In both cases, the best answer is: A LOT.


As a general rule, a strategy player has to learn to think like the House, accepting that his entire bankroll is the bet, and once in a very great while (just as in high-stakes poker) all the money in the bank will have to be pushed out on the table.


The casino has "the arithmetic" on its side.


But so does the Target player, if random betting is set aside with disciplined consistence.


3-Play prevails again and again because the house needs three successive wins to threaten our bankroll, while we can get out of trouble most of the time with just a single isolated win, and when that doesn't cut it, "twins" will usually get the job done.


As for the mathematics of games of chance, a player will see tripled wins about as often as the house: -1,-1,-1 is less than a 15% probability and so is +1, +1, +1.


Simulations far smaller than 53,700 outcomes can sometimes defeat T-3 (and OG) but we have to ask ourselves if a real player would allow himself to get into serious trouble against a prolonged losing streak without taking any defensive action.


The best response to a killer losing streak is to walk (or RUN!!!) away and then resume play at another table, or even a different game in another casino, maintaining the NB and LTD values as if there had been no interruption.


I start to feel uneasy if in a given recovery series, the house gets five bets or more ahead of me.
I won't take flight after every run of five consecutive losses, because often a quirky slump like that can follow an equally unusual run in my favour, but by then, I am certainly paying attention.


Freak losing streaks happen, so the best rule is to suspend play the moment you begin to feel under pressure.


You'll be wrong about as often as you are right, but you will feel better for protecting yourself, and that's a good thing.


"Sims" rely in what I often call the inertia fallacy, a blatant falsehood which is critical to the casino industry's never-ending campaign to convince you that only blind luck can make you a (short-term) winner, and losing is lots of fun.


Sure, progressive betting pushes bet values to scary heights from time to time, but the moment you impose too-low limits or resort to unrealistic stop-loss triggers (like Tom Ainslie) the more certain you are to be a long-term loser.


The casino doesn't care how much you bet, as long as you bet randomly, and do so ever more erratically as "free" cocktails kick in to cloud your judgment and make you play like a fool.


The house can afford to do that because against random and/or low-limit betting, more losses than wins (an inevitable consequence of the house edge) will always result in more dosh losht than won.


Bet like a pro, and you will keep building a bankroll that will make you harder and harder to beat as time goes by, because smart play will put the numbers on your side, not the house's.


Better yet, start with a gigantic bankroll and courage and confidence to match.


That's what the house does.


And remember...If you can't afford to win, you shouldn't play.
(I have said all this before, more than once, but most readers don't take the time to scroll through 250 articles...and who can blame them?).








_ An important reminder: The only person likely to make money out of this blog is you, Dear Reader.

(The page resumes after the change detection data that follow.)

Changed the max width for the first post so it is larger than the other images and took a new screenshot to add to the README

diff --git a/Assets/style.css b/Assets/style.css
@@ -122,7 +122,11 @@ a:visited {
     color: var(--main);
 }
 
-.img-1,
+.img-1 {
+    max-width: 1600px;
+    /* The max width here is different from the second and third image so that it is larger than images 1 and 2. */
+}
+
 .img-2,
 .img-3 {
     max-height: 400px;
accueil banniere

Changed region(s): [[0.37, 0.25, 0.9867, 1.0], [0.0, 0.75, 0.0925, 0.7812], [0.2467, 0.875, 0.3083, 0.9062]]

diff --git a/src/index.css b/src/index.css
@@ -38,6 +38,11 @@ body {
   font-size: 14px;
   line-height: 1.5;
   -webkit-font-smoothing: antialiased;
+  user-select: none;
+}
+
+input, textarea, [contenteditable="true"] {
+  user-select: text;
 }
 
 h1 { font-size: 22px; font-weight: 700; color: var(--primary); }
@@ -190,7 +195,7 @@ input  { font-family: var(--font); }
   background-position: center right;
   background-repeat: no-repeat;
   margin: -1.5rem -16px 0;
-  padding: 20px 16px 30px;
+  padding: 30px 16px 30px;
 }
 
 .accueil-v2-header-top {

There's nothing to buy, ever, and your soul is safe (from me, at least). Test my ideas and use them or don't. It's up to you. One more piece of friendly advice: If you are inclined to use target betting with real money against online "casinos" such as Bodog, spend a few minutes and save a lot of money by reading this. _